SOURCE MATERIAL.
>>>

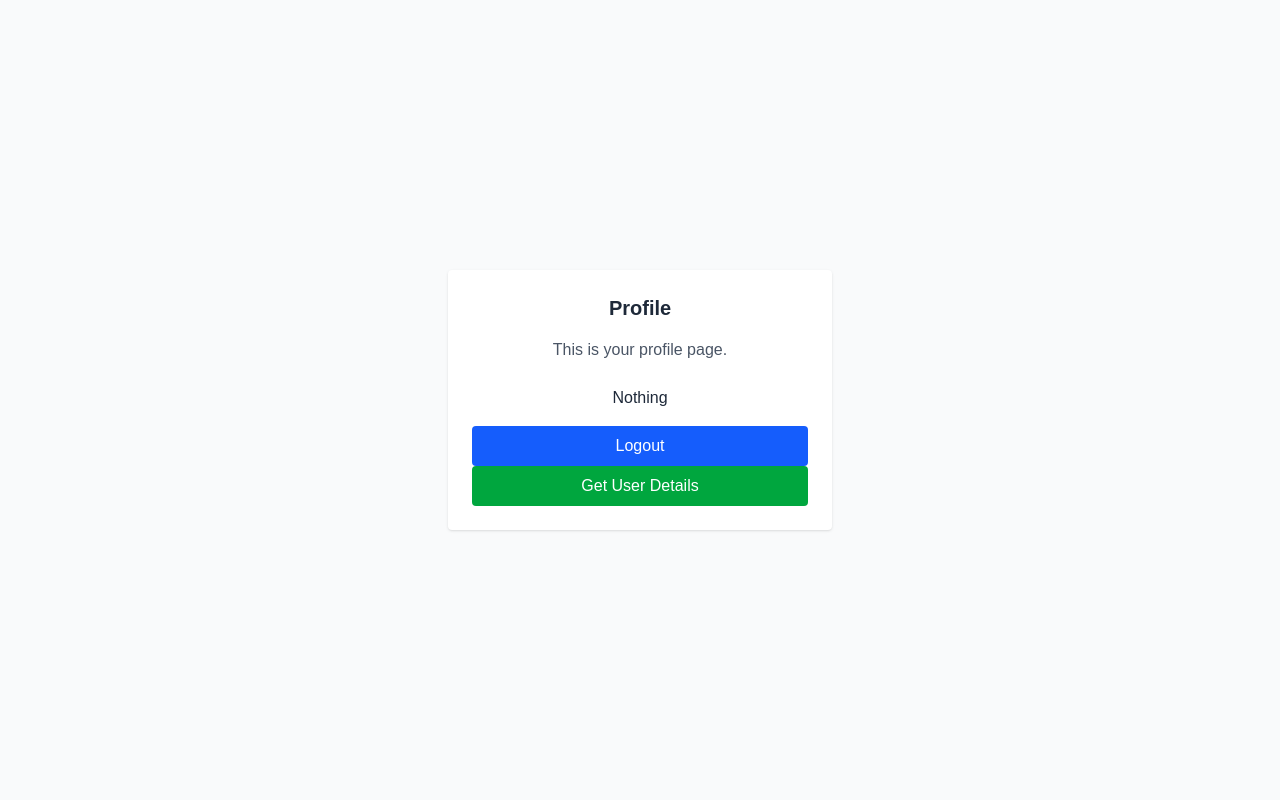
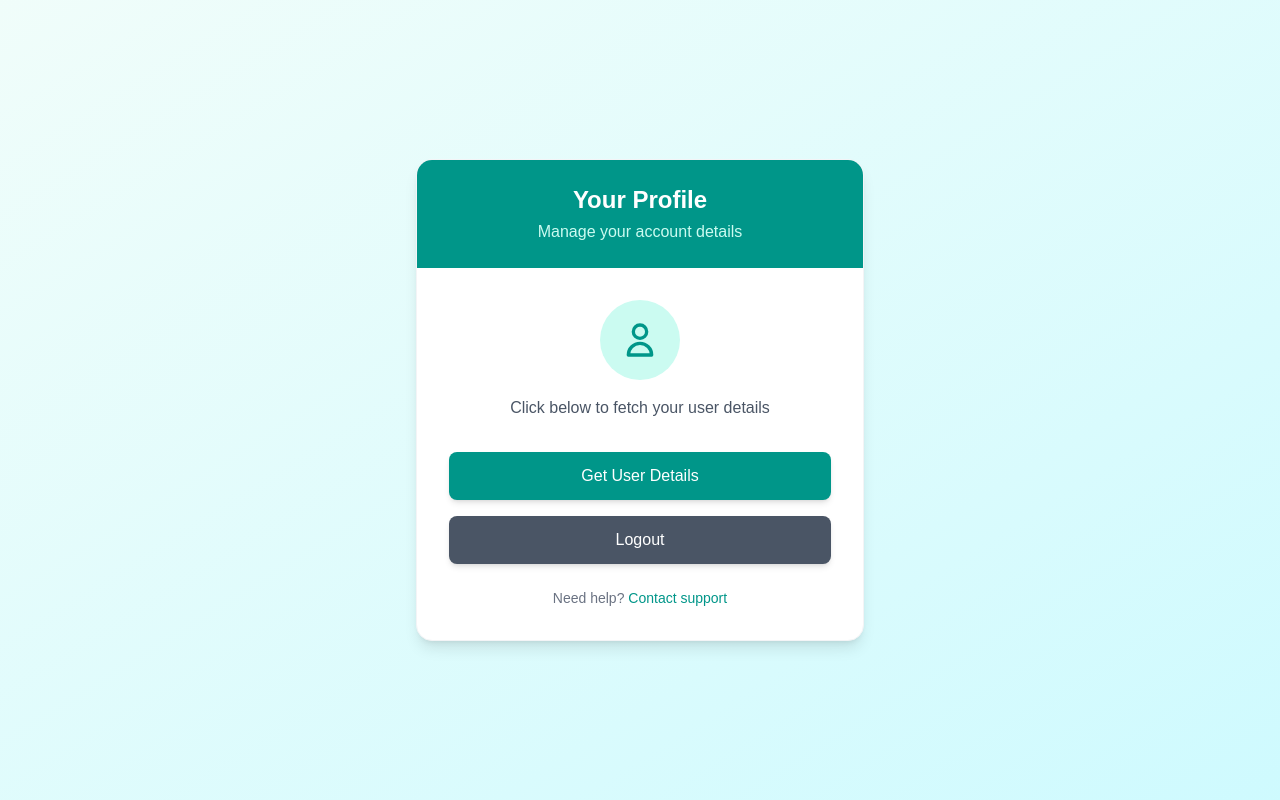
Before and after one commit to AkashAkter/next-auth-app, a Next.js app: page /profile in a window 1280 px wide. Built offline with nearby package versions, Linux system fonts and the light colour scheme.

Commit message:
updating

```diff
--- a/src/app/profile/page.tsx
+++ b/src/app/profile/page.tsx
@@ -11,51 +11,143 @@ import { toast } from "react-hot-toast";
 export default function ProfilePage() {
   const router = useRouter();
   const [data, setData] = useState("nothing");
+  const [loading, setLoading] = useState(false);
 
   const logout = async () => {
     try {
+      setLoading(true);
       await axios.get("/api/users/logout");
       toast.success("Logout successful");
       router.push("/login");
     } catch (error: any) {
       console.error("Logout error:", error);
       toast.error("Logout failed");
+    } finally {
+      setLoading(false);
     }
   };
 
   const getUserDetails = async () => {
+    try {
+      setLoading(true);
       const res = await axios.get("/api/users/me");
       console.log(res.data);
       setData(res.data.data._id);
+      toast.success("User details fetched");
+    } catch (error: any) {
+      console.error("Error getting user details:", error);
+      toast.error("Failed to get user details");
+    } finally {
+      setLoading(false);
+    }
   };
+
   return (
-    <div className="flex min-h-screen items-center justify-center bg-gray-50">
-      <div className="w-full max-w-sm bg-white p-6 rounded shadow">
-        <h1 className="text-xl font-semibold text-center mb-4 text-gray-800">
-          Profile
-        </h1>
-        <p className="text-center text-gray-600 mb-6">
-          This is your profile page.
+    <div className="flex min-h-screen items-center justify-center bg-gradient-to-br from-teal-50 to-cyan-100 p-4">
+      <div className="w-full max-w-md bg-white rounded-2xl shadow-lg overflow-hidden border border-gray-100">
+        {/* Header */}
+        <div className="bg-teal-600 p-6 text-center">
+          <h1 className="text-2xl font-bold text-white">Your Profile</h1>
+          <p className="text-teal-100 mt-1">Manage your account details</p>
+        </div>
+
+        {/* Content */}
+        <div className="p-8">
+          <div className="text-center mb-8">
+            <div className="w-20 h-20 bg-teal-100 rounded-full mx-auto mb-4 flex items-center justify-center">
+              <svg
+                xmlns="http://www.w3.org/2000/svg"
+                className="h-10 w-10 text-teal-600"
+                fill="none"
+                viewBox="0 0 24 24"
+                stroke="currentColor"
+              >
+                <path
+                  strokeLinecap="round"
+                  strokeLinejoin="round"
+                  strokeWidth={2}
+                  d="M16 7a4 4 0 11-8 0 4 4 0 018 0zM12 14a7 7 0 00-7 7h14a7 7 0 00-7-7z"
+                />
+              </svg>
+            </div>
+            <p className="text-gray-600 mb-2">
+              {data === "nothing" ? (
+                "Click below to fetch your user details"
+              ) : (
+                <Link
+                  href={`/profile/${data}`}
+                  className="text-teal-600 hover:text-teal-500 font-medium"
+                >
+                  View profile details for ID: {data}
+                </Link>
+              )}
             </p>
-        <h2 className="text-center text-gray-800 mb-4">
-          {data === "nothing" ? (
-            "Nothing"
+          </div>
+
+          <div className="space-y-4">
+            <button
+              onClick={getUserDetails}
+              disabled={loading}
+              className={`w-full ${
+                loading
+                  ? "bg-teal-400 cursor-not-allowed"
+                  : "bg-teal-600 hover:bg-teal-700"
+              } text-white font-medium py-3 px-4 rounded-lg transition-colors duration-300 flex items-center justify-center shadow-md`}
+            >
+              {loading ? (
+                <>
+                  <svg
+                    className="animate-spin -ml-1 mr-3 h-5 w-5 text-white"
+                    xmlns="http://www.w3.org/2000/svg"
+                    fill="none"
+                    viewBox="0 0 24 24"
+                  >
+                    <circle
+                      className="opacity-25"
+                      cx="12"
+                      cy="12"
+                      r="10"
+                      stroke="currentColor"
+                      strokeWidth="4"
+                    ></circle>
+                    <path
+                      className="opacity-75"
+                      fill="currentColor"
+                      d="M4 12a8 8 0 018-8V0C5.373 0 0 5.373 0 12h4zm2 5.291A7.962 7.962 0 014 12H0c0 3.042 1.135 5.824 3 7.938l3-2.647z"
+                    ></path>
+                  </svg>
+                  Loading...
+                </>
               ) : (
-            <Link href={`/profile/${data}`}>{data}</Link>
+                "Get User Details"
               )}
-        </h2>
+            </button>
+
             <button
               onClick={logout}
-          className="w-full bg-blue-600 hover:bg-blue-700 text-white py-2 rounded transition"
+              disabled={loading}
+              className={`w-full ${
+                loading
+                  ? "bg-gray-400 cursor-not-allowed"
+                  : "bg-gray-600 hover:bg-gray-700"
+              } text-white font-medium py-3 px-4 rounded-lg transition-colors duration-300 flex items-center justify-center shadow-md`}
             >
               Logout
             </button>
-        <button
-          onClick={getUserDetails}
-          className="w-full bg-green-600 hover:bg-green-700 text-white py-2 rounded transition"
+          </div>
+
+          <div className="mt-6 text-center">
+            <p className="text-sm text-gray-500">
+              Need help?{" "}
+              <Link
+                href="/support"
+                className="text-teal-600 hover:text-teal-500"
               >
-          Get User Details
-        </button>
+                Contact support
+              </Link>
+            </p>
+          </div>
+        </div>
       </div>
     </div>
   );
```
Lines whose indentation alone changed are shown as unchanged.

<<<

Please output every line of the listing as it stands, and omit its images.

SOLUTION FOR THIS PROBLEM.
Before and after one commit to AkashAkter/next-auth-app, a Next.js app: page /profile in a window 1280 px wide. Built offline with nearby package versions, Linux system fonts and the light colour scheme.

Commit message:
updating

```diff
--- a/src/app/profile/page.tsx
+++ b/src/app/profile/page.tsx
@@ -11,51 +11,143 @@ import { toast } from "react-hot-toast";
 export default function ProfilePage() {
   const router = useRouter();
   const [data, setData] = useState("nothing");
+  const [loading, setLoading] = useState(false);
 
   const logout = async () => {
     try {
+      setLoading(true);
       await axios.get("/api/users/logout");
       toast.success("Logout successful");
       router.push("/login");
     } catch (error: any) {
       console.error("Logout error:", error);
       toast.error("Logout failed");
+    } finally {
+      setLoading(false);
     }
   };
 
   const getUserDetails = async () => {
+    try {
+      setLoading(true);
       const res = await axios.get("/api/users/me");
       console.log(res.data);
       setData(res.data.data._id);
+      toast.success("User details fetched");
+    } catch (error: any) {
+      console.error("Error getting user details:", error);
+      toast.error("Failed to get user details");
+    } finally {
+      setLoading(false);
+    }
   };
+
   return (
-    <div className="flex min-h-screen items-center justify-center bg-gray-50">
-      <div className="w-full max-w-sm bg-white p-6 rounded shadow">
-        <h1 className="text-xl font-semibold text-center mb-4 text-gray-800">
-          Profile
-        </h1>
-        <p className="text-center text-gray-600 mb-6">
-          This is your profile page.
+    <div className="flex min-h-screen items-center justify-center bg-gradient-to-br from-teal-50 to-cyan-100 p-4">
+      <div className="w-full max-w-md bg-white rounded-2xl shadow-lg overflow-hidden border border-gray-100">
+        {/* Header */}
+        <div className="bg-teal-600 p-6 text-center">
+          <h1 className="text-2xl font-bold text-white">Your Profile</h1>
+          <p className="text-teal-100 mt-1">Manage your account details</p>
+        </div>
+
+        {/* Content */}
+        <div className="p-8">
+          <div className="text-center mb-8">
+            <div className="w-20 h-20 bg-teal-100 rounded-full mx-auto mb-4 flex items-center justify-center">
+              <svg
+                xmlns="http://www.w3.org/2000/svg"
+                className="h-10 w-10 text-teal-600"
+                fill="none"
+                viewBox="0 0 24 24"
+                stroke="currentColor"
+              >
+                <path
+                  strokeLinecap="round"
+                  strokeLinejoin="round"
+                  strokeWidth={2}
+                  d="M16 7a4 4 0 11-8 0 4 4 0 018 0zM12 14a7 7 0 00-7 7h14a7 7 0 00-7-7z"
+                />
+              </svg>
+            </div>
+            <p className="text-gray-600 mb-2">
+              {data === "nothing" ? (
+                "Click below to fetch your user details"
+              ) : (
+                <Link
+                  href={`/profile/${data}`}
+                  className="text-teal-600 hover:text-teal-500 font-medium"
+                >
+                  View profile details for ID: {data}
+                </Link>
+              )}
             </p>
-        <h2 className="text-center text-gray-800 mb-4">
-          {data === "nothing" ? (
-            "Nothing"
+          </div>
+
+          <div className="space-y-4">
+            <button
+              onClick={getUserDetails}
+              disabled={loading}
+              className={`w-full ${
+                loading
+                  ? "bg-teal-400 cursor-not-allowed"
+                  : "bg-teal-600 hover:bg-teal-700"
+              } text-white font-medium py-3 px-4 rounded-lg transition-colors duration-300 flex items-center justify-center shadow-md`}
+            >
+              {loading ? (
+                <>
+                  <svg
+                    className="animate-spin -ml-1 mr-3 h-5 w-5 text-white"
+                    xmlns="http://www.w3.org/2000/svg"
+                    fill="none"
+                    viewBox="0 0 24 24"
+                  >
+                    <circle
+                      className="opacity-25"
+                      cx="12"
+                      cy="12"
+                      r="10"
+                      stroke="currentColor"
+                      strokeWidth="4"
+                    ></circle>
+                    <path
+                      className="opacity-75"
+                      fill="currentColor"
+                      d="M4 12a8 8 0 018-8V0C5.373 0 0 5.373 0 12h4zm2 5.291A7.962 7.962 0 014 12H0c0 3.042 1.135 5.824 3 7.938l3-2.647z"
+                    ></path>
+                  </svg>
+                  Loading...
+                </>
               ) : (
-            <Link href={`/profile/${data}`}>{data}</Link>
+                "Get User Details"
               )}
-        </h2>
+            </button>
+
             <button
               onClick={logout}
-          className="w-full bg-blue-600 hover:bg-blue-700 text-white py-2 rounded transition"
+              disabled={loading}
+              className={`w-full ${
+                loading
+                  ? "bg-gray-400 cursor-not-allowed"
+                  : "bg-gray-600 hover:bg-gray-700"
+              } text-white font-medium py-3 px-4 rounded-lg transition-colors duration-300 flex items-center justify-center shadow-md`}
             >
               Logout
             </button>
-        <button
-          onClick={getUserDetails}
-          className="w-full bg-green-600 hover:bg-green-700 text-white py-2 rounded transition"
+          </div>
+
+          <div className="mt-6 text-center">
+            <p className="text-sm text-gray-500">
+              Need help?{" "}
+              <Link
+                href="/support"
+                className="text-teal-600 hover:text-teal-500"
               >
-          Get User Details
-        </button>
+                Contact support
+              </Link>
+            </p>
+          </div>
+        </div>
       </div>
     </div>
   );
```
Lines whose indentation alone changed are shown as unchanged.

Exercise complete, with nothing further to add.